* **What this task involves**
Search each line below for "HomeLayout", then return the lines where it appears.

* **Information shown**
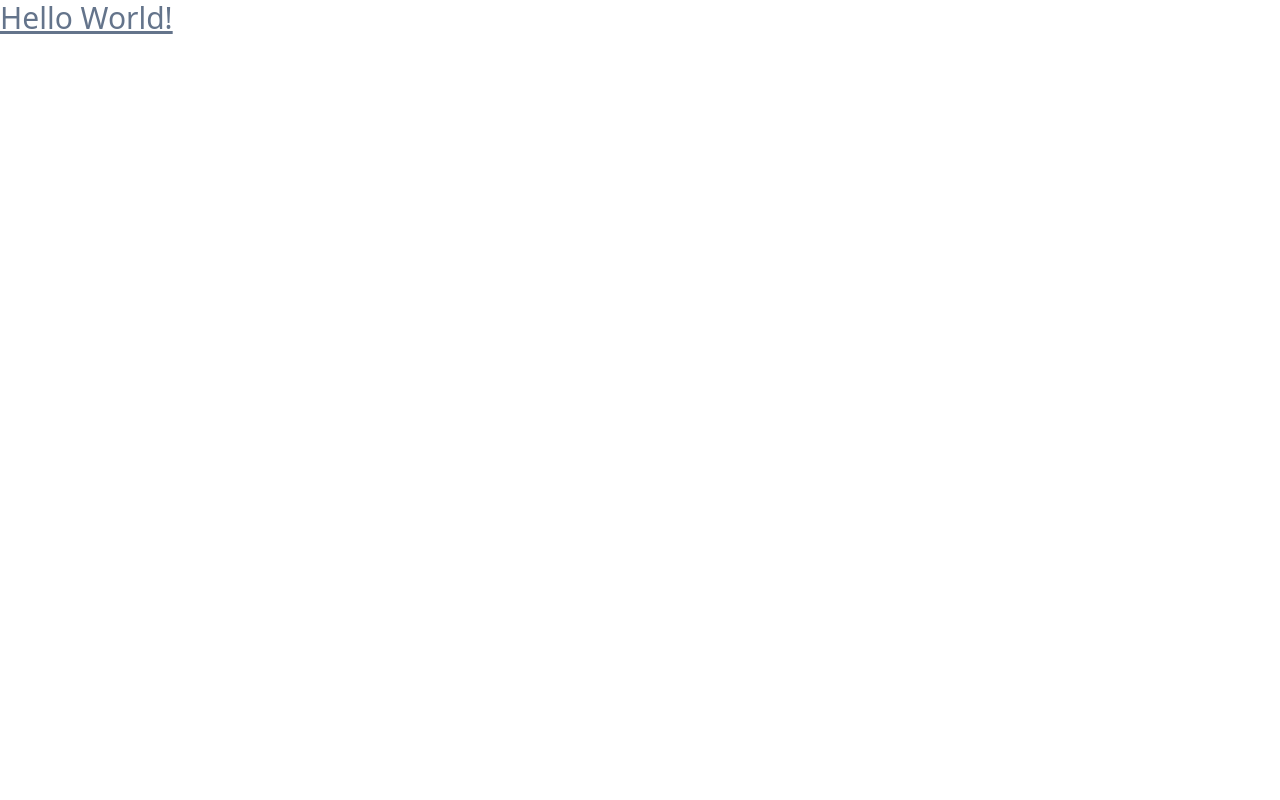
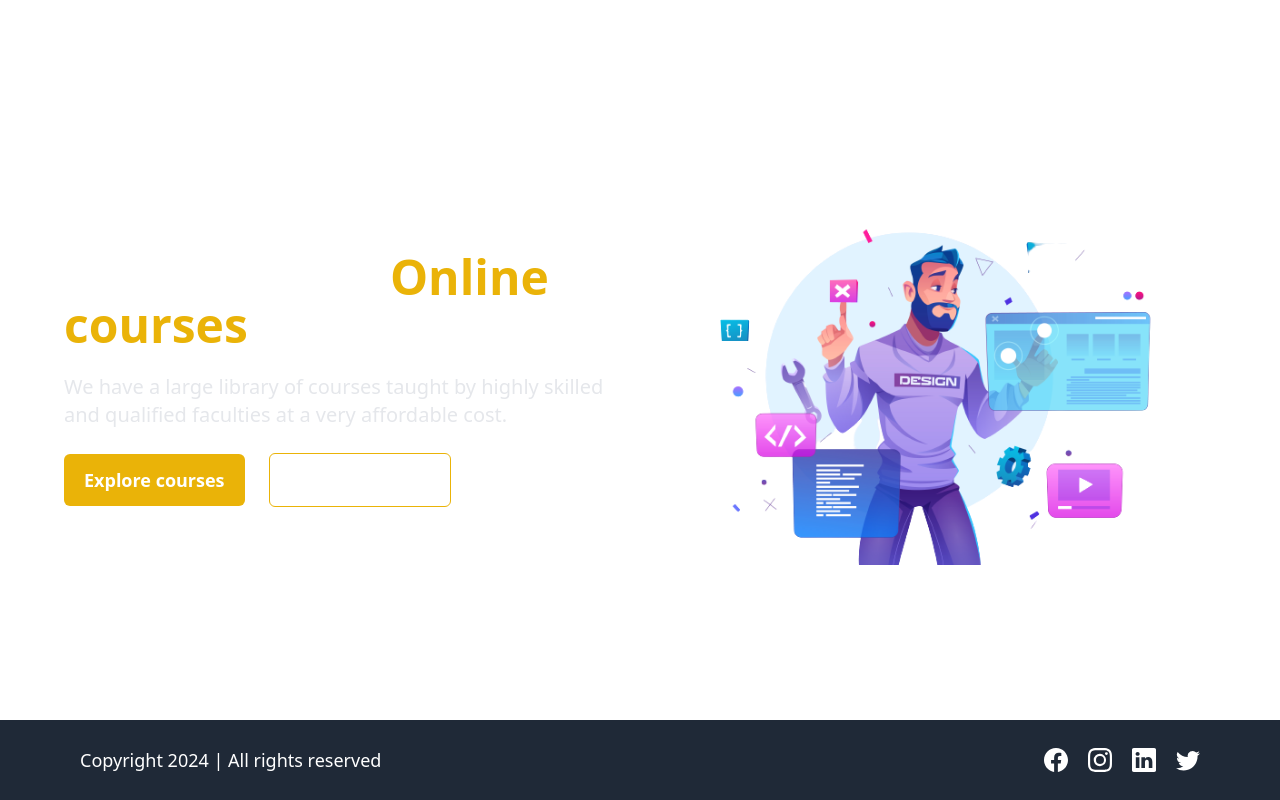
Before and after one commit to Lakshman76/Learning_management_system, a React (Vite) app in the folder client/: page / in a window 1280 px wide. Built offline with nearby package versions, Linux system fonts and the light colour scheme.

Commit message:
add basic layout and integrated to home page

```diff
--- a/client/src/App.jsx
+++ b/client/src/App.jsx
@@ -1,7 +1,12 @@
+import {Route,Routes} from "react-router-dom";
+
+import Home from "./pages/Home"
 
 const App = () => {
   return (
-    <div className="text-3xl underline text-slate-500">Hello World!</div>
+    <Routes>
+      <Route path="/" element={<Home />} />
+    </Routes>
   )
 }
 
--- a/client/src/components/Footer.jsx
+++ b/client/src/components/Footer.jsx
@@ -4,7 +4,7 @@
   const newDate = new Date();
   const year = newDate.getFullYear();
   return (
-    <footer className="relative left-0 bottom-0 h-[10vh] py-5 flex flex-col sm:flex-row items-center justify-between sm:px-20 text-white bg-gray-500 ">
+    <footer className="relative left-0 bottom-0 h-[10vh] py-5 flex flex-col sm:flex-row items-center justify-between sm:px-20 text-white bg-gray-800 ">
       <section className="text-lg">
         Copyright {year} | All rights reserved
       </section>
--- /dev/null
+++ b/client/src/layouts/HomeLayout.jsx
@@ -0,0 +1,64 @@
+import { AiFillCloseCircle } from "react-icons/ai";
+import { FiMenu } from "react-icons/fi";
+import { Link } from "react-router-dom";
+
+import Footer from "../components/Footer";
+
+const HomeLayout = ({ children }) => {
+
+  function changeWidth() {
+    const drowerSide = document.getElementsByClassName("drawer-side");
+    drowerSide[0].style.width = "auto";
+  }
+
+  function hideDrawer(){
+    const element = document.getElementsByClassName("drawer-toggle");
+    element[0].checked = false;
+    const drowerSide = document.getElementsByClassName("drawer-side");
+    drowerSide[0].style.width = 0;
+  }
+
+  return (
+    <div className="min-h-[90vh]">
+      <div className="drawer absolute left-0 z-50">
+        <input id="my-drawer" type="checkbox" className="drawer-toggle" />
+        <div className="drawer-content">
+          {/* Page content here */}
+          <label htmlFor="my-drawer">
+            <FiMenu
+              onClick={changeWidth}
+              size={"32px"}
+              className="font-bold text-white m-4"
+            />
+          </label>
+        </div>
+        <div className="drawer-side w-0">
+          <label htmlFor="my-drawer" className="drawer-overlay"></label>
+          <ul className="menu p-4 w-48 sm:w-80 bg-base-200 text-base-content relative">
+            <li className="w-fit absolute right-2 z-50">
+              <button onClick={hideDrawer}>
+                <AiFillCloseCircle />
+              </button>
+            </li>
+            <li>
+              <Link to={"/"}>Home</Link>
+            </li>
+            <li>
+              <Link to={"/about"}>About Us</Link>
+            </li>
+            <li>
+              <Link to={"/contact"}>Contact Us</Link>
+            </li>
+            <li>
+              <Link to={"/courses"}>All Courses</Link>
+            </li>
+          </ul>
+        </div>
+      </div>
+      {children}
+      <Footer />
+    </div>
+  );
+};
+
+export default HomeLayout;
--- /dev/null
+++ b/client/src/pages/Home.jsx
@@ -0,0 +1,36 @@
+import { Link } from "react-router-dom";
+
+import homePageMainImage from "../assets/images/homePageMainImage.png"
+import HomeLayout from "../layouts/HomeLayout";
+
+const Home = () => {
+  return (
+    <HomeLayout>
+      <div className="pt-10 text-white flex items-center justify-center gap-10 mx-16 h-[90vh]">
+        <div className="w-1/2 space-y-6">
+          <h1 className="text-5xl font-semibold">
+            Find out best{" "}
+            <span className="text-yellow-500 font-bold">Online courses</span>
+          </h1>
+          <p className="text-xl text-gray-200">
+            We have a large library of courses taught by highly skilled and
+            qualified faculties at a very affordable cost.
+          </p>
+          <div className="space-x-6">
+            <Link to={"/courses"}>
+              <button className="bg-yellow-500 px-5 py-3 rounded-md font-semibold text-lg cursor-pointer hover:bg-yellow-600 transition-all ease-in-out duration-300">Explore courses</button>
+            </Link>
+            <Link to={"/courses"}>
+              <button className=" border border-yellow-500 px-5 py-3 rounded-md font-semibold text-lg cursor-pointer hover:bg-yellow-600 transition-all ease-in-out duration-300">Explore courses</button>
+            </Link>
+          </div>
+        </div>
+        <div className="w-1/2 flex items-center justify-center ">
+          <img src={homePageMainImage} alt="" />
+        </div>
+      </div>
+    </HomeLayout>
+  );
+};
+
+export default Home;
```
Also changed, not shown: client/.eslintrc.cjs.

* **Solution for this problem**
+++ b/client/src/layouts/HomeLayout.jsx
+const HomeLayout = ({ children }) => {
+export default HomeLayout;
+import HomeLayout from "../layouts/HomeLayout";
+    <HomeLayout>
+    </HomeLayout>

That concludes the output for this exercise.